Like many people, I suspect, I am capable of gross hypocrisy at times, but not so gross that I am now going to adopt an attitude of sentimentality or mourning at her passing. Insofar as I feel any emotion at her death, it is a sense of a moment in history, of being present at the time of an era coming to a symbolic closure. Quite apart from anything else, I never knew her, and the real mourning must be left to those who counted her as a friend, a mother, or a grandmother.
So much for what I don’t feel. What I do feel is prompted by something much closer to home. As I passed through Brixton last night, I witnessed a crowd of people apparently celebrating Mrs Thatcher’s death. The slogan “The bitch is dead” was painted in large letters on a sheet fastened to a tree and there appeared to be something of a party atmosphere. I read in the news today that there were a smattering of such events across the country.
To these events, unlike the death itself, I had a clear emotional reaction, and it was one of profound sadness. Do we really live in a world where we feel that it is right to celebrate death in this way? Have we so lost our respect for our common humanity and shared human experience?
I am sure that many opponents of Mrs Thatcher would argue that she herself often showed a lack of compassion for others, and lack of insight into shared humanity. They may well be right. As a gay man who grew up in the shadow of section 28 and struggled to come to terms with my own sexuality in its grip, I might even be entitled to give myself a minor place amongst them.

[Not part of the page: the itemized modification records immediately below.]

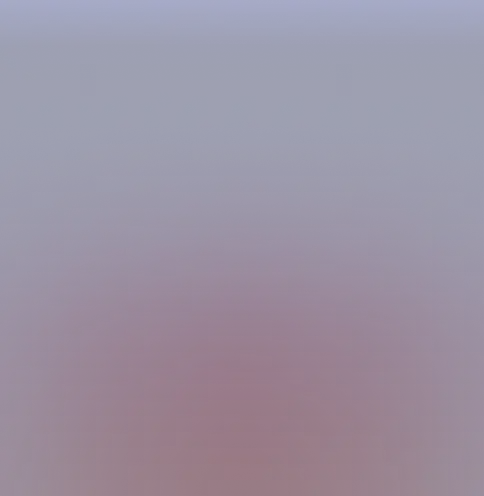
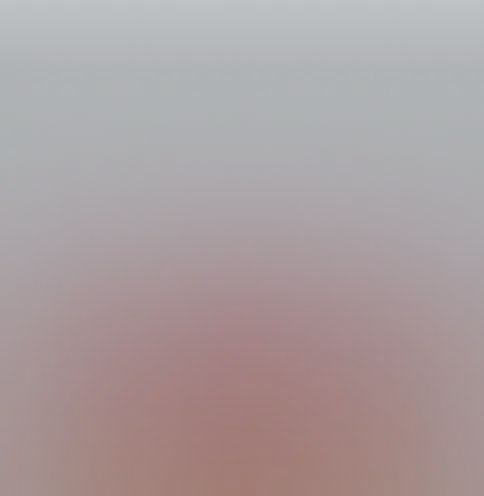
chore: style

Changed region(s): [[0.0, 0.0, 1.0, 0.0907]]

diff --git a/components/developer/verify/SteamAppItem.tsx b/components/developer/verify/SteamAppItem.tsx
@@ -7,8 +7,8 @@ import Button from '../../button';
 import Message from '../../message';
 import { SteamApp } from '../Verify';
 import { CloseCircle } from '../../svg/CloseCircle';
-import { fetchDeveloperGame } from '../../../lib/api';
-import { roadmapModalAtom } from '../../../store/roadmap/state';
+import { fetchDeveloperGame } from '@/lib/api';
+import { roadmapModalAtom } from '@/store/roadmap/state';
 
 type SteamGameItemProps = {
   app: SteamApp;
@@ -31,21 +31,21 @@ function SteamAppItem({ app, onConfirm, onRemove, index }: SteamGameItemProps) {
   });
 
   return (
-    <div className="h-[72px] overflow-hidden rounded-2xl bg-gray-800/80">
+    <div className="h-[72px] overflow-hidden rounded-2xl bg-gray-700/30">
       {app.steam_appid ? (
-        <div className="relative h-[72px] overflow-hidden rounded-2xl bg-gray-800/80 pr-4">
+        <div className="relative h-[72px] overflow-hidden rounded-2xl pr-4">
           <div
             className="relative float-left mr-4 flex h-[72px] w-full items-center justify-start bg-[#CEDCFF]/10 bg-cover"
             style={{ maxWidth: 'min(33%, 168px)' }}
           >
             <img src={app.header_image} className="h-auto w-full object-cover" alt="header_image" />
             <div className="absolute bottom-0 left-0 h-[42px] w-[42px] md:hidden">
-              <span className="absolute top-5 left-1 z-10 text-sm font-medium">0{index}</span>
+              <span className="absolute left-1 top-5 z-10 text-sm font-medium">0{index}</span>
               <img src="/svg/index.svg" width={42} height={42} alt="index" />
             </div>
           </div>
           <div className="sm:flex sm:flex-col-reverse">
-            <div className="float-right mt-6 sm:float-none sm:mt-0">
+            <div className="float-right mt-6 flex sm:float-none sm:mt-0">
               <span className="mr-2 cursor-pointer align-top font-ddin text-2xl font-bold" onClick={() => setOpen(true)}>
                 ?,???
               </span>
@@ -60,7 +60,7 @@ function SteamAppItem({ app, onConfirm, onRemove, index }: SteamGameItemProps) {
             </div>
           </div>
           <div className="clear-both"></div>
-          <div className="absolute top-1.5 right-1.5" onClick={onRemove}>
+          <div className="absolute right-1.5 top-1.5" onClick={onRemove}>
             <CloseCircle />
           </div>
         </div>

diff --git a/components/ranking/GamerTokenRankingItem.tsx b/components/ranking/GamerTokenRankingItem.tsx
@@ -7,7 +7,7 @@ import { formatMinutes, getCountMemo, openLink } from '../../utils';
 
 export function GamerTokenRankingHeader() {
   return (
-    <div className="flex px-4 pt-5 pb-2.5 text-xs font-medium sm:py-2">
+    <div className="flex px-4 pb-2.5 pt-5 text-xs font-medium sm:py-2">
       <p className="w-[55px]">Rank</p>
       <p className="flex-1">User Info</p>
       <p className="w-[70px] 2xl:w-[120px]">Badge</p>
@@ -32,7 +32,7 @@ export default function GamerTokenRankingItem({ data }: GamerTokenRankingItemPro
   return (
     <div
       onClick={handleToSteamProfile}
-      className="flex cursor-pointer items-center justify-start overflow-hidden rounded-2xl bg-gray-800/80 px-3 py-[10px] hover:bg-[#7980AF]/20 sm:px-2"
+      className="flex cursor-pointer items-center justify-start overflow-hidden rounded-2xl bg-gray-700/30 px-3 py-[10px] hover:bg-gray-700/60 sm:px-2"
     >
       <div className="mr-2 w-[30px] flex-none text-center text-xs font-medium leading-[44px] 2xl:mr-4 2xl:w-[40px]">
         {getCountMemo(data.index)}
@@ -41,13 +41,13 @@ export default function GamerTokenRankingItem({ data }: GamerTokenRankingItemPro
         <div className="float-left mr-2 h-[44px] w-[44px] flex-none overflow-hidden rounded bg-[#CEDCFF]/10">
           {data.avatar_full && <img loading="lazy" src={data.avatar_full} alt="avatar" />}
         </div>
-        <div className="float-right ml-2 flex-none rounded bg-blue-550/20 py-1 px-2 lg:hidden xs:hidden">
+        <div className="float-right ml-2 flex-none rounded bg-blue-550/20 px-2 py-1 lg:hidden xs:hidden">
           <p className="border-b border-blue-550/30 pb-[3px] text-center text-xs leading-[14px] text-blue">SS Games</p>
           <p className="text-p12-lin mt-1 text-center text-xs leading-[14px] text-blue">
             {data.ss_game_playtime !== undefined ? data.ss_game_count + '/' + formatMinutes(data.ss_game_playtime) : '--'}
           </p>
         </div>
-        <div className="float-right ml-2 rounded bg-blue-550/20 py-1 px-2">
+        <div className="float-right ml-2 rounded bg-blue-550/20 px-2 py-1">
           <p className="border-b border-blue-550/30 pb-[3px] text-center text-xs leading-[14px] text-blue">Steam year</p>
           <p className="mt-1 text-center text-xs leading-[14px] text-blue">
             {data.time_created ? dayjs.unix(data.time_created).format('YYYY') : '--'}

diff --git a/components/developer/Verify.tsx b/components/developer/Verify.tsx
@@ -5,18 +5,18 @@ import { useSetRecoilState } from 'recoil';
 import { useCopyToClipboard } from 'react-use';
 import { useAccount, useSignMessage } from 'wagmi';
 import { useMutation, useQueryClient } from '@tanstack/react-query';
-import Button from '../button';
-import Message from '../message';
-import { STORAGE_KEY } from '../../constants';
-import { getVerifySignData } from '../../utils';
+import Button from '@/components/button';
+import Message from '@/components/message';
+import { STORAGE_KEY } from '@/constants';
+import { getVerifySignData } from '@/utils';
 import SteamAppItem from './verify/SteamAppItem';
-import { fetchDeveloperVerify } from '../../lib/api';
-import { getLocalStorage } from '../../utils/storage';
-import { getErrorToast } from '../../utils/developer';
+import { fetchDeveloperVerify } from '@/lib/api';
+import { getLocalStorage } from '@/utils/storage';
+import { getErrorToast } from '@/utils/developer';
 import { AddGameTips, OwnershipTips } from './verify/Tips';
-import { tabSelectAtom, verifiedSteamAppAtom } from '../../store/developer/state';
-import { DeveloperVerifyData, DeveloperVerifyParams, DevGameInfo, Response } from '../../lib/types';
-import { useIsMounted } from '../../hooks/useIsMounted';
+import { tabSelectAtom, verifiedSteamAppAtom } from '@/store/developer/state';
+import { DeveloperVerifyData, DeveloperVerifyParams, DevGameInfo, Response } from '@/lib/types';
+import { useIsMounted } from '@/hooks/useIsMounted';
 
 export type SteamApp = Partial<DevGameInfo> & { index: number };
 
@@ -149,9 +149,9 @@ function Verify() {
             <h3 className="text-xl font-medium">
               YOUR SIGNATURE <span className="text-base font-normal">(you can check later too)</span>
             </h3>
-            <div className="relative mt-3 max-w-[620px] whitespace-pre-line break-words rounded-2xl bg-gray-800/80 p-6 pb-16">
+            <div className="relative mt-3 max-w-[620px] whitespace-pre-line break-words rounded-2xl bg-gray-700/30 p-6 pb-16">
               {isMounted && address ? signature : 'Please connect your wallet first.'}
-              <div className="absolute right-5 bottom-5">
+              <div className="absolute bottom-5 right-5">
                 {isMounted && address ? (
                   isSig ? (
                     <Button

diff --git a/components/ranking/GamerTimeRankingItem.tsx b/components/ranking/GamerTimeRankingItem.tsx
@@ -5,7 +5,7 @@ import { formatMinutes, openLink } from '../../utils';
 
 export function GamerTimeRankingHeader() {
   return (
-    <div className="flex px-4 pt-5 pb-2.5 text-xs font-medium sm:py-2">
+    <div className="flex px-4 pb-2.5 pt-5 text-xs font-medium sm:py-2">
       <p className="w-[90px] sm:hidden">Timestamp</p>
       <p>User Info</p>
     </div>
@@ -30,7 +30,7 @@ export default function GamerTimeRankingItem({ data }: GamerTimeRankingItemProps
   return (
     <div
       onClick={handleToSteamProfile}
-      className="flex cursor-pointer items-center justify-start overflow-hidden rounded-xl bg-gray-800/80 px-3 py-[14px] hover:bg-[#7980AF]/20 sm:px-2"
+      className="flex cursor-pointer items-center justify-start overflow-hidden rounded-xl bg-gray-700/30 px-3 py-[14px] hover:bg-gray-700/60 sm:px-2"
     >
       <div className="mr-2 h-[44px] flex-none break-words pt-1 text-xs font-medium sm:hidden 2xl:mr-4">
         <p>{data.createdAt && dayjs(data.createdAt).format('MMM D, YYYY')}</p>
@@ -55,13 +55,13 @@ export default function GamerTimeRankingItem({ data }: GamerTimeRankingItemProps
             <path d="M16.5 10L7.5 10" strokeWidth="1.75" />
           </svg>
         </div>
-        <div className="float-right mr-2 rounded bg-blue-550/20 py-1 px-2 lg:hidden xs:hidden">
+        <div className="float-right mr-2 rounded bg-blue-550/20 px-2 py-1 lg:hidden xs:hidden">
           <p className="border-b border-blue-550/30 pb-[3px] text-center text-xs leading-[14px] text-blue">SS Games</p>
           <p className="mt-1 text-center text-xs leading-[14px] text-blue">
             {data.ss_game_playtime !== undefined ? data.ss_game_count + '/' + formatMinutes(data.ss_game_playtime) : '--'}
           </p>
         </div>
-        <div className="float-right mr-2 rounded bg-blue-550/20 py-1 px-2">
+        <div className="float-right mr-2 rounded bg-blue-550/20 px-2 py-1">
           <p className="border-b border-blue-550/30 pb-[3px] text-center text-xs leading-[14px] text-blue">Steam year</p>
           <p className="mt-1 text-center text-xs leading-[14px] text-blue">
             {data.time_created ? dayjs.unix(data.time_created).format('YYYY') : '--'}

diff --git a/components/gamer/SteamValue.tsx b/components/gamer/SteamValue.tsx
@@ -24,18 +24,18 @@ export default function SteamValue({ data }: SteamValueProps) {
     <div className="mt-8 flex sm:mt-4 md:flex-col">
       <div className="w-full max-w-[300px] md:max-w-full">
         <div className="flex items-center">
-          <h4 className="text-xl font-medium">My Account Value</h4>
+          <h4 className="text-xl font-medium">Steam Account Socre</h4>
           <Tooltip label="Represents your Steam store value of games owned.">
             <img src="/svg/question.svg" className="ml-2 cursor-pointer" width={18} height={18} alt="question" />
           </Tooltip>
         </div>
-        <div className="mt-3 rounded-lg border border-orange bg-[#F36E22]/20 py-6 text-center font-ddin text-[48px] font-bold leading-[48px] text-orange">
-          {Math.floor(data.value || 0)}
+        <div className="bg-gradient-item  mt-3 rounded-lg py-6 text-center font-ddin">
+          <span className="text-gradient-yellow text-5xl/12 font-bold">{Math.floor(data.value || 0)}</span>
         </div>
       </div>
       <div className="ml-9 w-full md:ml-0 md:mt-4">
         <div className="flex items-center">
-          <h4 className="text-xl font-medium">My Inventory Value</h4>
+          <h4 className="text-xl font-medium">Inventory Value</h4>
           <Tooltip label="Represents your inventory value of CSGO, DOTA2 and TF2.">
             <img src="/svg/question.svg" className="ml-2 cursor-pointer" width={18} height={18} alt="question" />
           </Tooltip>
@@ -48,7 +48,7 @@ export default function SteamValue({ data }: SteamValueProps) {
                   <img width={112} height={72} src={item.img} className="rounded-lg object-cover lg:hidden" alt="game" />
                   <div className="ml-2 2xl:ml-4">
                     <p className="font-medium">{item.name}</p>
-                    <div className="mt-1.5 font-ddin text-[42px] font-bold leading-[42px] text-green lg:text-2xl xl:text-2xl">
+                    <div className="text-gradient-yellow mt-1.5 font-ddin text-[42px]/[42px] font-bold lg:text-2xl xl:text-2xl">
                       {Math.floor(item.value)}
                     </div>
                   </div>

diff --git a/styles/globals.css b/styles/globals.css
@@ -27,8 +27,8 @@
     }
 
     .backdrop-box {
-        background: rgba(68, 70, 95, 0.5);
-        border: 2px solid rgb(70, 75, 90);
+        background: rgba(61, 68, 75, 0.5);
+        border: 1px solid rgb(70, 75, 90);
         backdrop-filter: blur(16px);
     }
 
@@ -169,7 +169,7 @@
         @apply relative cursor-pointer overflow-hidden rounded-2xl backdrop-blur;
         @apply flex flex-col items-center justify-center;
     }
-    
+
     .copy__btn {
         background: linear-gradient(180deg, #7CD645 5%, #2E5F19 46.81%, #5EAA30 100%);
         box-shadow: 0 2px 4px rgba(0, 0, 0, 0.35);
@@ -200,7 +200,7 @@
         border: 1px solid #4E4E50;
         backdrop-filter: blur(25px);
     }
-    
+
 }
 
 @layer utilities {
@@ -225,9 +225,20 @@
     }
 
     .bg-gradient-item {
-        background: linear-gradient(to bottom, #4E56917F 0%, #3B41677F 10%, #3C41647F 16%, #3C41647F 100%);
+        background: linear-gradient(to bottom, #5D646C7F, #393F467F 15%, #23262C7F);
         backdrop-filter: blur(16px);
-        border: 1px solid #616985;
+        border: 1px solid #6F77847F;
+    }
+
+    .bg-gradient-collab {
+        cursor: pointer;
+        background: linear-gradient(to bottom, #3D444B66, #23262C66);
+        backdrop-filter: blur(16px);
+        border: 1px solid #6F77847F;
+    }
+
+    .bg-gradient-collab:hover {
+        background: linear-gradient(to bottom, #3D444BAD, #23262CAD);
     }
 
     .bg-p12-poster-0 {

diff --git a/components/developer/GameList.tsx b/components/developer/GameList.tsx
@@ -43,10 +43,10 @@ export default function GameList() {
           {list.map((game) => (
             <div
               key={game.appid}
-              className={classNames('relative mr-[13px] inline-block w-[315px] rounded-t-2xl bg-gray-800 p-2.5 last:mr-0')}
+              className={classNames('relative mr-[13px] inline-block w-[315px] rounded-t-2xl p-2.5 last:mr-0')}
             >
               <div className="flex">
-                <div className="mr-3 h-[72px] w-[112px] overflow-hidden rounded-2xl bg-[#CEDCFF]/10">
+                <div className="mr-3 h-[72px] w-[112px] overflow-hidden rounded-2xl bg-gray-700/30">
                   {game.header_image ? (
                     <img loading="lazy" className="h-[72px] w-[112px] object-cover" src={game.header_image} alt="" />
                   ) : (

diff --git a/components/pl/PowerLevelBanner.tsx b/components/pl/PowerLevelBanner.tsx
@@ -14,7 +14,7 @@ export default function PowerLevelBanner() {
       className="flex-center relative cursor-pointer gap-6 rounded-2xl py-19 duration-200 hover:-translate-y-1"
       onClick={onClick}
     >
-      <div className="absolute inset-0 left-0 top-0 -z-10 overflow-hidden opacity-50">
+      <div className="absolute inset-0 left-0 top-0 -z-10 overflow-hidden">
         {banner && <video autoPlay loop muted className="w-full" src={banner} />}
       </div>
       <div className="absolute left-0 top-0 -z-10 h-[138px] w-full rounded-t-2xl bg-card-mask" />

diff --git a/styles/components/pagination.css b/styles/components/pagination.css
@@ -121,7 +121,6 @@
     min-width: 28px;
     height: 28px;
     color: rgba(0, 0, 0, 0.85);
-    font-family: Arial;
     line-height: 28px;
     text-align: center;
     vertical-align: middle;
@@ -241,7 +240,7 @@
 .rc-pagination-simple .rc-pagination-prev .rc-pagination-item-link,
 .rc-pagination-simple .rc-pagination-next .rc-pagination-item-link {
     height: 24px;
-    background-color: #4E5573;
+    background-color: #3D444B;
     border: 1px solid #6B7787;
     border-radius: 4px;
 }

diff --git a/components/collab/CollabListItem.tsx b/components/collab/CollabListItem.tsx
@@ -63,7 +63,7 @@ export default function CollabListItem({ data, loading }: CollabItemProps) {
         }
       }}
       className={classNames(
-        'flex cursor-pointer flex-col items-center gap-2 rounded-2xl bg-gray-800/80 p-4 pb-3 backdrop-blur-lg hover:bg-[#7980AF]/20 sm:px-2',
+        'bg-gradient-collab flex flex-col items-center gap-2 rounded-2xl p-4 pb-3 sm:px-2',
         loading ? 'animate-pulse' : null,
       )}
     >

diff --git a/components/collab/CollabSwiper.tsx b/components/collab/CollabSwiper.tsx
@@ -66,7 +66,7 @@ export default function CollabSwiper() {
               x: { type: 'spring', stiffness: 300, damping: 30 },
               opacity: { duration: 0.2 },
             }}
-            className="absolute grid h-full w-full grid-cols-2 gap-5 md:grid-cols-1"
+            className="absolute grid h-full w-full grid-cols-2 gap-4.5 md:grid-cols-1"
           >
             {isLoading ? (
               <>

diff --git a/tailwind.config.js b/tailwind.config.js
@@ -14,6 +14,7 @@ module.exports = {
         '2xl': '1366px',
       },
       spacing: {
+        4.5: '1.125rem',
         5.5: '1.375rem',
         7.5: '1.875rem',
         13: '3.25rem',
@@ -32,6 +33,7 @@ module.exports = {
         gray: {
           400: '#A5A6AB',
           DEFAULT: '#9A9DAA',
+          450: '#78797D',
           500: '#74788B',
           550: '#6F7784',
           600: '#4E556D',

But that does not give me the right to hate, and it does not make anger the right way forward. If anything, it makes me more determined not to take these routes. If we fill our world with hate, anger and disrespect, then we cannot really be surprised to find ourselves living in a hateful, angry and uncaring world. I don’t think that’s the type of world most of us want to live in.
At some point in time, we have to break that cycle of anger and distrust – and like all “we’s” that really matter, that starts with you and I; and I would respectfully suggest to all parties that a good point in time to start is right now.